Hybrid electric vehicles (HEVs) have an internal combustion engine that runs on conventional gasoline or alternative fuels. While HEVs are powered in part by electricity, the electric energy is generated via the braking system and therefore does not need to be plugged into an electric power source. HEVs only need to refuel at the gas station to refill the gas tank. Toyota Prius is an example of an HEV.
Cost Savings and Reduced Maintenance: Cost savings come to EV drivers through fuel and maintenance costs. EVs are less expensive to charge because electricity rates are lower than gasoline prices. Additionally, EV maintenance costs can be up to 50% less than gas-powered cars. Compared to traditional gasoline-powered vehicles, EVs have less maintenance requirements. EVs have fewer moving parts and don’t require oil changes, tune-ups, cooling system flushes, and other common maintenance services needed for traditional vehicles.
Lower Emissions: In Cincinnati, greenhouse gas emissions caused by the transportation sector accounts for 31% of total emissions. EVs do not emit tailpipe emissions, making them a cleaner option to operate compared to gasoline or diesel vehicles- especially if charged with renewable energy. Lower emissions lead to better local air quality.
The average American only drives 37 miles a day- well within the range of EVs available today. To understand your personal driving needs, keep a log of your average daily driven miles over a week or a month. Once you have a better sense of your driving habits and needs, use PlugStar’s interactive Shopping Assistant to help you choose an EV that fits you!
Most EV owners have a charging station installed in their garage and charge their EV overnight like a cellphone. While over 80% of charging occurs at home, charging can also occur at workplaces that offer charging, and at the many public charging stations available. There are three basic types of charging: Level 1, Level 2, and DC fast chargers. Find out more about the different levels of charging on the U.S. Department of Transportation’s website.
Federal Tax Credit: Use the federal government’s federal tax credit tool to learn about the credit amount available for various EV makes and models.
Ohio Laws and Incentives: The U.S. Department of Energy’s Alternative Fuels Data Center has a comprehensive list of laws and incentives in Ohio related to EVs.
AEP Ohio: If you already own an EV, fill out AEP Ohio’s questionnaire and be the first to know about any future EV programs they many offer. Otherwise, check out their website for great information about owning and charging and EV. Commercial businesses can receive support from AEP Ohio for transitioning their fleet to electric.
o AES Ohio offers various rebates for Level 2 chargers to its customers (business workplaces and multi-family complexes) who are EV owners. More information can be found on their factsheet.
o Businesses who are considering electrifying their fleet can learn more about the benefits and connect with AES for support.
Hamilton County is committed to integrating EV infrastructure into our community and implementing EV-ready standards for our city.

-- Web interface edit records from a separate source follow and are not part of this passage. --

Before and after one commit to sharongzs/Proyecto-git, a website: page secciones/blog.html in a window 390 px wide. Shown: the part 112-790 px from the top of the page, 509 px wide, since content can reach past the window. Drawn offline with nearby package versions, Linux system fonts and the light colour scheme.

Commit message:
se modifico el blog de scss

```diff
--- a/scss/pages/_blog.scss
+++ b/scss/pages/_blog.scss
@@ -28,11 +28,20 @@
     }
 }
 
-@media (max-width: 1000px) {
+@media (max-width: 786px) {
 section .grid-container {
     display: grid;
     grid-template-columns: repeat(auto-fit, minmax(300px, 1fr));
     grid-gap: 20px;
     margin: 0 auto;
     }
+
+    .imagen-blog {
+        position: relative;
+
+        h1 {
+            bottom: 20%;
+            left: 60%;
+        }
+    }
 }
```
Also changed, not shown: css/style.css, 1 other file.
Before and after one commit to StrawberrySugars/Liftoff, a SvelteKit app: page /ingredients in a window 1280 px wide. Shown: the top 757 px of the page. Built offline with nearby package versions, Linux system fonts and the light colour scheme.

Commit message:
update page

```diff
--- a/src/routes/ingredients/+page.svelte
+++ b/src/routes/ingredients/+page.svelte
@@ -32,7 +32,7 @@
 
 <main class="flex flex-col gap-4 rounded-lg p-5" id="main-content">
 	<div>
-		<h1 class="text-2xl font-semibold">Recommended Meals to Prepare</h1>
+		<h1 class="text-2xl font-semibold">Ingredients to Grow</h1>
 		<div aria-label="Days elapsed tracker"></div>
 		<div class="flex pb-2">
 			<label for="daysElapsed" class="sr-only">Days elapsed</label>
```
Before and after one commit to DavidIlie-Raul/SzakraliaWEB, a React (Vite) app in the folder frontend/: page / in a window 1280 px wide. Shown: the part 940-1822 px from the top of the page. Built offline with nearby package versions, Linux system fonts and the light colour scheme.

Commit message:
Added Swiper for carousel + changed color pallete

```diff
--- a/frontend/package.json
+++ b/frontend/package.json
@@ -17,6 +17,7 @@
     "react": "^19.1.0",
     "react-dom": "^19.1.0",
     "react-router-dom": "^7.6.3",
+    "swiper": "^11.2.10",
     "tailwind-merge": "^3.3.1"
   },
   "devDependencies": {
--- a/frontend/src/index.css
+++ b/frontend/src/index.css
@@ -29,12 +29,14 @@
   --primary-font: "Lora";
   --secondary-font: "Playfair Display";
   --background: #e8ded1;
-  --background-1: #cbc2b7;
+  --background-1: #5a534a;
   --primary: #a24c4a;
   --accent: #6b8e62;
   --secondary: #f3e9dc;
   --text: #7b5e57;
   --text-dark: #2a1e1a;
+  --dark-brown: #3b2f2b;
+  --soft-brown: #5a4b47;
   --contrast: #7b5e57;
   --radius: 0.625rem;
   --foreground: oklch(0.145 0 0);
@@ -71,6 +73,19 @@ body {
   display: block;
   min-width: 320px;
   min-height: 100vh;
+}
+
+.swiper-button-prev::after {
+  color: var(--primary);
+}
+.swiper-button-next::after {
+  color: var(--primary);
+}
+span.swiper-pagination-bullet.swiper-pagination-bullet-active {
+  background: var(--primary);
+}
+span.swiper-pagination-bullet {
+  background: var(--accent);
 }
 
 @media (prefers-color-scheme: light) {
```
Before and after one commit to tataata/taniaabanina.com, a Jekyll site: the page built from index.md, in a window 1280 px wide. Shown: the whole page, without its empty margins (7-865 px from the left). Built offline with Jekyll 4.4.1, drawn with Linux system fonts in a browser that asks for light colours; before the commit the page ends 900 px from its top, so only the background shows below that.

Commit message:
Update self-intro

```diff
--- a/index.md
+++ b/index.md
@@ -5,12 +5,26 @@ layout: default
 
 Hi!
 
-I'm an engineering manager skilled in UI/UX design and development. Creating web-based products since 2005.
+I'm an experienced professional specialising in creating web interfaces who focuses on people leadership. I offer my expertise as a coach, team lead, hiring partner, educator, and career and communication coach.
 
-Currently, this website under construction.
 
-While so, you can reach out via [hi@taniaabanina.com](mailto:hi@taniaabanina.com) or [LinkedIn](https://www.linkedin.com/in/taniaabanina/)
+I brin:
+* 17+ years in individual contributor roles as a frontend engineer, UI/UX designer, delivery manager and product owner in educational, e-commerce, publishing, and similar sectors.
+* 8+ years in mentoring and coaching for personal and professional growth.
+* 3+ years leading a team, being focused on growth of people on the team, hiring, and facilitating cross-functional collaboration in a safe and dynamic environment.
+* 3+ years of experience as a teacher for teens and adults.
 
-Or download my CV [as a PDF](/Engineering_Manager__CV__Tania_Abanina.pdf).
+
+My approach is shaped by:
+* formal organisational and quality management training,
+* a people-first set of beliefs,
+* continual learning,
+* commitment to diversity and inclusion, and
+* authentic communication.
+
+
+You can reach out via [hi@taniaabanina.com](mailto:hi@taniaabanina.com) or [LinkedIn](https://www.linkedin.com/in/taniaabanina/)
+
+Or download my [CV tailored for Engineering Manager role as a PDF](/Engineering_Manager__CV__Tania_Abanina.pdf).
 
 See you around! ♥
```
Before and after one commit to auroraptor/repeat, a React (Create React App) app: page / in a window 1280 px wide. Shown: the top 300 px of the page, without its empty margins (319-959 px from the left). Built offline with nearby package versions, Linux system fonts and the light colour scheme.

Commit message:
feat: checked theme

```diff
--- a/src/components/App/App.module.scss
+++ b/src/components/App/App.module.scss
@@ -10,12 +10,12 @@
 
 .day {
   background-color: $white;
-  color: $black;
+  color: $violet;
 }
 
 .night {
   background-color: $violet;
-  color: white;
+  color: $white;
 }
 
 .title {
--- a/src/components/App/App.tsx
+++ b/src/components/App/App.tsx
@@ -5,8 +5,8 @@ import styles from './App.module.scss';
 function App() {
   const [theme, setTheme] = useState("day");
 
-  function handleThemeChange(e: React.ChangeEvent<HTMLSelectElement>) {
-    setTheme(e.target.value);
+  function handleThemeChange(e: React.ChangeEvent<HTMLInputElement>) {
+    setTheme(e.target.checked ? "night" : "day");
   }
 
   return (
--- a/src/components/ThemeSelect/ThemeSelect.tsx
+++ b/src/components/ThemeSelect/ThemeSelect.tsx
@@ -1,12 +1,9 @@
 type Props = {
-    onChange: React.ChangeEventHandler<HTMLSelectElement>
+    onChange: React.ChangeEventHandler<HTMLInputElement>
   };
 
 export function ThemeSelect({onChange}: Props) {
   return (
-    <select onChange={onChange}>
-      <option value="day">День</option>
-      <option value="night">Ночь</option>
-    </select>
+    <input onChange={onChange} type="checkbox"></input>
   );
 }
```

We have 17 total EV chargers in five different locations within four different public parking garages: West End Garage (next to the FC Cincinnati stadium): 3; East Garage: 4; Parkhaus Garage: 4 and Central Riverfront Garage: 6.
All of the EV charging equipment was installed in 2021 at no cost by Electrada.
Hamilton County is in the process of having another garage built at Findlay Market and we will have EV charging stations installed there when the garage opens.